I have noticed that the most visited entry I have is on writing the lede.
So it seems that there are a lot of people out there who want examples of writing good ledes, and rightfully so.
The way my professor explains it: Readers are like prisoners in a jail break who want to run away from your story. You have to grab them quick in order to keep them put.
So how about I explain a trick that was taught to me when I was still green behind the ears by an old editor at Wired. It's called the "Four Graph Lede."
I was told that it's a classic style used by the Wall Street Journal.
Keep in mind this is another hard lede, a way to organize your story so that the most information gets to the reader as quickly as possible aka, the inverted pyramid.
The first graph should be the basic who, what, where, when. What happened.
"A fire destoryed a four story apartment buidling in the South Bronx this afternoon when a tenents' oven exploded, according to fire officials."
The second graph should expand on the first, give more detail or paint a picture.
"John doe, who lived on the third floor, was cooking meatloaf around 7:00 p.m. when the oven that had been broken for weeks spewed fire across his floor. The fire quickly spread to a neigborhing apartment."
Then third graph should explain why this story is important to the reader. Let's face it if you don't live in the Bronx and there is no hero story (somebody jumping into the flames to save a cat) then you need to find relevance to other readers. Since this entire story is phoney, I'll just create some significance.
"This is the third fire that has occurred in the South Bronx in five weeks and all the buildings have belonged to the same landlord, Jacob Sparano, who is accused of negligence in keeping his buildings up to code."
The fourth graph should be the "Cosmic Quote." This is the best quote that you have from your reporting. The best are quotes from people who sum-up either the 2nd graph or third graph in a succinct and poignant sentence.
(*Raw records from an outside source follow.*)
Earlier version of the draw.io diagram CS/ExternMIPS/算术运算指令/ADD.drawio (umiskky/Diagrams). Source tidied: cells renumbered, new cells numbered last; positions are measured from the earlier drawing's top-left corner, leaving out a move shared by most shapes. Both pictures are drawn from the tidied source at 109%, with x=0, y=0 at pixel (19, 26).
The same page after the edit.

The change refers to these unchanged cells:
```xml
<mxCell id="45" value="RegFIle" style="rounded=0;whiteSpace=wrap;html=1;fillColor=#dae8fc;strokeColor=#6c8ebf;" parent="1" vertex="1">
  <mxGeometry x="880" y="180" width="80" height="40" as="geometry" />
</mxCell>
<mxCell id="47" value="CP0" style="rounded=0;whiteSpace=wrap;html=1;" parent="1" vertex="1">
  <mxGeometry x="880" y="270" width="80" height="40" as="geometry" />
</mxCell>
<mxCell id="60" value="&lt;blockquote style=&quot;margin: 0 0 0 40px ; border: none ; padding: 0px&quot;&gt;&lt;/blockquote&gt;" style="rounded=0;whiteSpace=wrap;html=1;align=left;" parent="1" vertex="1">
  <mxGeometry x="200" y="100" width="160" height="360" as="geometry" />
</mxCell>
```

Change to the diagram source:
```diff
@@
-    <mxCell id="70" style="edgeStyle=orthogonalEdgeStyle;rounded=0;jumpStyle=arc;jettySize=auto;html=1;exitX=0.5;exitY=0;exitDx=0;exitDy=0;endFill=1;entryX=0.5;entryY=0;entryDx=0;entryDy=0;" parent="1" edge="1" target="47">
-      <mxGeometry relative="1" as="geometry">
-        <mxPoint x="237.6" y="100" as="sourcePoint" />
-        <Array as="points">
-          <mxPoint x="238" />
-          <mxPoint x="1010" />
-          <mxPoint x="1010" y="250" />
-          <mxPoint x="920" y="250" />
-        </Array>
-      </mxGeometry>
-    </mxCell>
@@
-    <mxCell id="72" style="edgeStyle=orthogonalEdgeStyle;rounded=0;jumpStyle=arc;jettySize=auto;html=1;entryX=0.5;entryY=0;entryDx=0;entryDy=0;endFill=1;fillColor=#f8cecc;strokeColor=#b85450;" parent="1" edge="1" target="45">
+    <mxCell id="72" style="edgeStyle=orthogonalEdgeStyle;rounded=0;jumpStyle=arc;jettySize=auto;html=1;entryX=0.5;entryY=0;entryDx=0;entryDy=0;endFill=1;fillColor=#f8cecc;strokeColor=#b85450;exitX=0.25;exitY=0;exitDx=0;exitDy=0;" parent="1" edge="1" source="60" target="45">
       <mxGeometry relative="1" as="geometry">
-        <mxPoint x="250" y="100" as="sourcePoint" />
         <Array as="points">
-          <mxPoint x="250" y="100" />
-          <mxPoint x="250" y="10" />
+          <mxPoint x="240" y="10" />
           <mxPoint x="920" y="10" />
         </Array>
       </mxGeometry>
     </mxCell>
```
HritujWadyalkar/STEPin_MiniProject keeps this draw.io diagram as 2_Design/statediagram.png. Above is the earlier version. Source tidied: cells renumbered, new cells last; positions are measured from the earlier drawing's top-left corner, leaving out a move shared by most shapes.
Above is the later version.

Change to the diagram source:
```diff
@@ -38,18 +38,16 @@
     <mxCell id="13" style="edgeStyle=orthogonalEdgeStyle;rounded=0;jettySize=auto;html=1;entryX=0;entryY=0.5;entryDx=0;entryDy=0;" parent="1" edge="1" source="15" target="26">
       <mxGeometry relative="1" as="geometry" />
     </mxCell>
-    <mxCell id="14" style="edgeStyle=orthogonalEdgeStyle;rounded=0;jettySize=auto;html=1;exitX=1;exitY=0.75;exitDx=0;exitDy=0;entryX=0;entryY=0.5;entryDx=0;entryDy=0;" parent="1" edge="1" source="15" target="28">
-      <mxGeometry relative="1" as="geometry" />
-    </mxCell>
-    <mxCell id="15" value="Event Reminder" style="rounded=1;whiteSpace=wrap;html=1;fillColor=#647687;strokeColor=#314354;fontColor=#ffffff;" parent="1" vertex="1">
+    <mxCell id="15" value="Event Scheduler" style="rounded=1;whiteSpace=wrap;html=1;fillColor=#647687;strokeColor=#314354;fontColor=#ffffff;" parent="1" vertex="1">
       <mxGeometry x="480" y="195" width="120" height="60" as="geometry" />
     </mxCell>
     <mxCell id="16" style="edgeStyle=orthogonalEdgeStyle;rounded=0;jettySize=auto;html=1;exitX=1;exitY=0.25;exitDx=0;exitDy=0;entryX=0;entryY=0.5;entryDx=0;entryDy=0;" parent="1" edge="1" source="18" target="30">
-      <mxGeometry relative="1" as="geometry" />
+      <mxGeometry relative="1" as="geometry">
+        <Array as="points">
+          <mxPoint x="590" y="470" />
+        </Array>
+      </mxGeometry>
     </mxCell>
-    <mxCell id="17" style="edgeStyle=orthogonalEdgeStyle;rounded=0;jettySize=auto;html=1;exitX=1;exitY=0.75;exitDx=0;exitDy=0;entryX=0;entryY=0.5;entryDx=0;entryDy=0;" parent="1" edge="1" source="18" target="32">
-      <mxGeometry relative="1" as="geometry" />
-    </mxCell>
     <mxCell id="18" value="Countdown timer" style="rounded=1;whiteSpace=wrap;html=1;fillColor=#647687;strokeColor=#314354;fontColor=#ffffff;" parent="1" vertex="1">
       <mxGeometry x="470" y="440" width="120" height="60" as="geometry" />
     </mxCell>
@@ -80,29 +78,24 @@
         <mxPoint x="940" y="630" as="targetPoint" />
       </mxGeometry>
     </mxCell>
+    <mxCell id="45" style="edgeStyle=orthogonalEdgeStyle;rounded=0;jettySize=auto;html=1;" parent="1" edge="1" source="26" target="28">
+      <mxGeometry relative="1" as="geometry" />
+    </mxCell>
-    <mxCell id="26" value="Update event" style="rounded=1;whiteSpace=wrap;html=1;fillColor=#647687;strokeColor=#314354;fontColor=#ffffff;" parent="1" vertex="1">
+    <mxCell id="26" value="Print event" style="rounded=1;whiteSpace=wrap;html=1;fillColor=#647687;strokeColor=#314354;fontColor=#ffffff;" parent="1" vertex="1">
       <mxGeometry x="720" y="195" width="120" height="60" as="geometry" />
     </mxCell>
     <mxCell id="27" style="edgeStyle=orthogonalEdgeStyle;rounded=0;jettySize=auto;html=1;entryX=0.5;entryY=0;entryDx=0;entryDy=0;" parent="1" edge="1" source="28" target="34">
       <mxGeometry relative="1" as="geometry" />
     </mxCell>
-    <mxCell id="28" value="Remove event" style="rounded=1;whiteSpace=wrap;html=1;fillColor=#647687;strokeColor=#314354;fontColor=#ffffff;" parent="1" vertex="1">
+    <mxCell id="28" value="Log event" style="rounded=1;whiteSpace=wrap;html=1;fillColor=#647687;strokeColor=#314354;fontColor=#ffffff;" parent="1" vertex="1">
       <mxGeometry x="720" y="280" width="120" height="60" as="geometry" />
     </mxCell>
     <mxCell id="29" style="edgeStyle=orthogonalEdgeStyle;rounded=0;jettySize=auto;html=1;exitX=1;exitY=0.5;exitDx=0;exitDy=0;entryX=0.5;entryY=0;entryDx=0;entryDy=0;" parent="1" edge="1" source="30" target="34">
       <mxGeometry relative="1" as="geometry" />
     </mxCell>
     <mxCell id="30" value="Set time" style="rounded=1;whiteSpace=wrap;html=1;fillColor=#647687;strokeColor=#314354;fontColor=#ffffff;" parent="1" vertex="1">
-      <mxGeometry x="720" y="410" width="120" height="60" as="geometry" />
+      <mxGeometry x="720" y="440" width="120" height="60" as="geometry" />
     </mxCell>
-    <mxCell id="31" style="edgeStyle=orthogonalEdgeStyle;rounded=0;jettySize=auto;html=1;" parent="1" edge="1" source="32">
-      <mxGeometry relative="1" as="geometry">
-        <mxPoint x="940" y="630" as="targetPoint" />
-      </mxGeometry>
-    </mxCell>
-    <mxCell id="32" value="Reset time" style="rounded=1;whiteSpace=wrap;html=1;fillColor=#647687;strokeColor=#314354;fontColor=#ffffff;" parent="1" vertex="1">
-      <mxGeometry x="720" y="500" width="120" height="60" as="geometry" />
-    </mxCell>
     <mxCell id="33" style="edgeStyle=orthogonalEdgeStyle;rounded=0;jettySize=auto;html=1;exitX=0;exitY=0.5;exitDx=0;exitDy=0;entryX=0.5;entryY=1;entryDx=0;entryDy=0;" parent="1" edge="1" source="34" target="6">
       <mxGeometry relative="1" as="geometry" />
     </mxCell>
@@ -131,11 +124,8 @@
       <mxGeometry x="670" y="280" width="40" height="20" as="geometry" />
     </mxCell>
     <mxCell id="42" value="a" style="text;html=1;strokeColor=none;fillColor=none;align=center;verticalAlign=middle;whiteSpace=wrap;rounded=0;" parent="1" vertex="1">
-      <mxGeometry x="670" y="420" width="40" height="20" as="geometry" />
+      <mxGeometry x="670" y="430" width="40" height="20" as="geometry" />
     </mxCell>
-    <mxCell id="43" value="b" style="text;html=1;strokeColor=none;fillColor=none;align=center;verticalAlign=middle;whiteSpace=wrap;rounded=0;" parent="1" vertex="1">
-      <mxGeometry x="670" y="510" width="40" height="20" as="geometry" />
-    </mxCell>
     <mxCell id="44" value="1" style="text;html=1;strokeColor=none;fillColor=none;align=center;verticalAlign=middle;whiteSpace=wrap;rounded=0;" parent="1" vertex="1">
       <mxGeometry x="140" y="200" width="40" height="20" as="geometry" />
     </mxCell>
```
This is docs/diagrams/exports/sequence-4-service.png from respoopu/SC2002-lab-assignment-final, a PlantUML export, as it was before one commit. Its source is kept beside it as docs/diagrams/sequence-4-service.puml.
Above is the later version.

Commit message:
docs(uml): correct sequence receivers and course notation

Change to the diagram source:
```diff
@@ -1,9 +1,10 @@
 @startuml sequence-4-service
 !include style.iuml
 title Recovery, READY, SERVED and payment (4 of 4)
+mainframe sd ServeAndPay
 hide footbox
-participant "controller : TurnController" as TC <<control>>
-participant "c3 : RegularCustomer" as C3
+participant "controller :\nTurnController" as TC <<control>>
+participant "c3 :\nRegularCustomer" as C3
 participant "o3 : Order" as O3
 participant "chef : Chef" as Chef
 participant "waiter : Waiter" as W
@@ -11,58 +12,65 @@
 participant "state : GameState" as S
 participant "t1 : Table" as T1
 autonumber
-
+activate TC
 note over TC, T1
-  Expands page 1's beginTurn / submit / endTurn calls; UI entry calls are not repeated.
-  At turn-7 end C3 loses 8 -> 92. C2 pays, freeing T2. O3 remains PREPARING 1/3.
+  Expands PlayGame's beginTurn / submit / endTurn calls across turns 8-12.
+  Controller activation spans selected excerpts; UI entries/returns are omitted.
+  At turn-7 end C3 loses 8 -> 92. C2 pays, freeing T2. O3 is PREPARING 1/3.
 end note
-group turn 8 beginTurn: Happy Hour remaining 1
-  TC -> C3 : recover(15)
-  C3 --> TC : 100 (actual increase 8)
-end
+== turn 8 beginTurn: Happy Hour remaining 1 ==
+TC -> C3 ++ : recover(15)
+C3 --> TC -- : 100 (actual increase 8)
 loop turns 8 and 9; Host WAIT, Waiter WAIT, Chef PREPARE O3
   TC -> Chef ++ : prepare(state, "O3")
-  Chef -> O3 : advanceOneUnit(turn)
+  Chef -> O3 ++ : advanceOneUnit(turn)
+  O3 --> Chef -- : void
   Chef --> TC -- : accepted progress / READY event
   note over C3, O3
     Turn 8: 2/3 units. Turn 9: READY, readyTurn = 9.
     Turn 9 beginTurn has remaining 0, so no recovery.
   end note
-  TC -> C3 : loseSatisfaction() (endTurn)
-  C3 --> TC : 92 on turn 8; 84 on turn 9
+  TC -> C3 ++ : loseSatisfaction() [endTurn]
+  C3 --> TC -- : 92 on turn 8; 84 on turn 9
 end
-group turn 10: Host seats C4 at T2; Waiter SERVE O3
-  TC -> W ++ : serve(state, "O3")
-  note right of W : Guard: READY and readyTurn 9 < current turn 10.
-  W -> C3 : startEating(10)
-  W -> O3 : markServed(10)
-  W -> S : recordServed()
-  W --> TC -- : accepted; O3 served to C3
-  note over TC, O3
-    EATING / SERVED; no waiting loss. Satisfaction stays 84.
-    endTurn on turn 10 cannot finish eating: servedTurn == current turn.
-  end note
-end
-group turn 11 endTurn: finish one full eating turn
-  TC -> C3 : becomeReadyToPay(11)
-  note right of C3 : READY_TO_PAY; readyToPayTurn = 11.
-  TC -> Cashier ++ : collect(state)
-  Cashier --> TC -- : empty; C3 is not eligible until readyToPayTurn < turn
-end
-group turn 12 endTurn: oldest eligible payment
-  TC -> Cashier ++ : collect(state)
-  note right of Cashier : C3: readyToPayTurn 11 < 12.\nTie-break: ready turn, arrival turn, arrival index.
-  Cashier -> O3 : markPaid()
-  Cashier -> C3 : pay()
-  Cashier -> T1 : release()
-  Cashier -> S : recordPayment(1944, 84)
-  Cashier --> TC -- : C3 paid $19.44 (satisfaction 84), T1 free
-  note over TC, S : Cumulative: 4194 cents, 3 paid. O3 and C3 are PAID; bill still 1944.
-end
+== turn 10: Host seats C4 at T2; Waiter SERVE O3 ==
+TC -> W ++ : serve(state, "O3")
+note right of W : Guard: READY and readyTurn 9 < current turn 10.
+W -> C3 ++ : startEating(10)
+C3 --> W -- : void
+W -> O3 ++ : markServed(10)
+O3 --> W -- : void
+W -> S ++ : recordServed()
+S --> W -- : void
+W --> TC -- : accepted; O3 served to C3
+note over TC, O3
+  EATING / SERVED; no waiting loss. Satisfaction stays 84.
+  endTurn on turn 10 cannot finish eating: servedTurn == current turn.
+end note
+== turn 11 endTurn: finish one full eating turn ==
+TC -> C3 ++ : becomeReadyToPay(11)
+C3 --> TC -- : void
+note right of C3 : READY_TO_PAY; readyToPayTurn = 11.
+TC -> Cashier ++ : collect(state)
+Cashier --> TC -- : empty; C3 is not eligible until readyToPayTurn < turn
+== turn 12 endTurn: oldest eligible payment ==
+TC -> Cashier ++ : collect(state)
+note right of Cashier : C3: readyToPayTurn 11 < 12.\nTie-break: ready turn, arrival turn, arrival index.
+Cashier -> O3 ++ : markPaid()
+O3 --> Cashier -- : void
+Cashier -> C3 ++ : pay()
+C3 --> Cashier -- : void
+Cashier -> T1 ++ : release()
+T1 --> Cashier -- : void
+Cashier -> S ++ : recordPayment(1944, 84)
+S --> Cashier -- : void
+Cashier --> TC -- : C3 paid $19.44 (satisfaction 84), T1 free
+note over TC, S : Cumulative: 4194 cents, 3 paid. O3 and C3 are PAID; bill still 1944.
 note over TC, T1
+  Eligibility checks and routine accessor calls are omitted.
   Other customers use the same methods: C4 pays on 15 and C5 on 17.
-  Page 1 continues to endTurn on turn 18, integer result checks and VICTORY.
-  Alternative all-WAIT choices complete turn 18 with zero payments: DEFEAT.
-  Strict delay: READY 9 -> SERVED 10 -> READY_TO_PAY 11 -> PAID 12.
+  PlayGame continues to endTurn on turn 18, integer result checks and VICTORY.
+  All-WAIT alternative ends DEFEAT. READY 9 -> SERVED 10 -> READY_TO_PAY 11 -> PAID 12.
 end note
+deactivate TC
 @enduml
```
"I had left several messages to my landlord about that oven, I knew it was broken, but he just ignored me," said John Doe.
(In this case I was able to create a quote that touched on both the third and fourth paragraph, but we aren't always that lucky).
Again, writing a good lede is not a science, it's an art. It takes practice. I tend to use the four graph lede a lot. Some stories lend themselves to a great third "who cares" graph (the third graph), while other stories have better who, what, where, when graphs (this example is a little dull, I know). Sometimes you get that perfect cosmic quote and other times the people you interview don't even speak English. You just have to learn to work with what you got.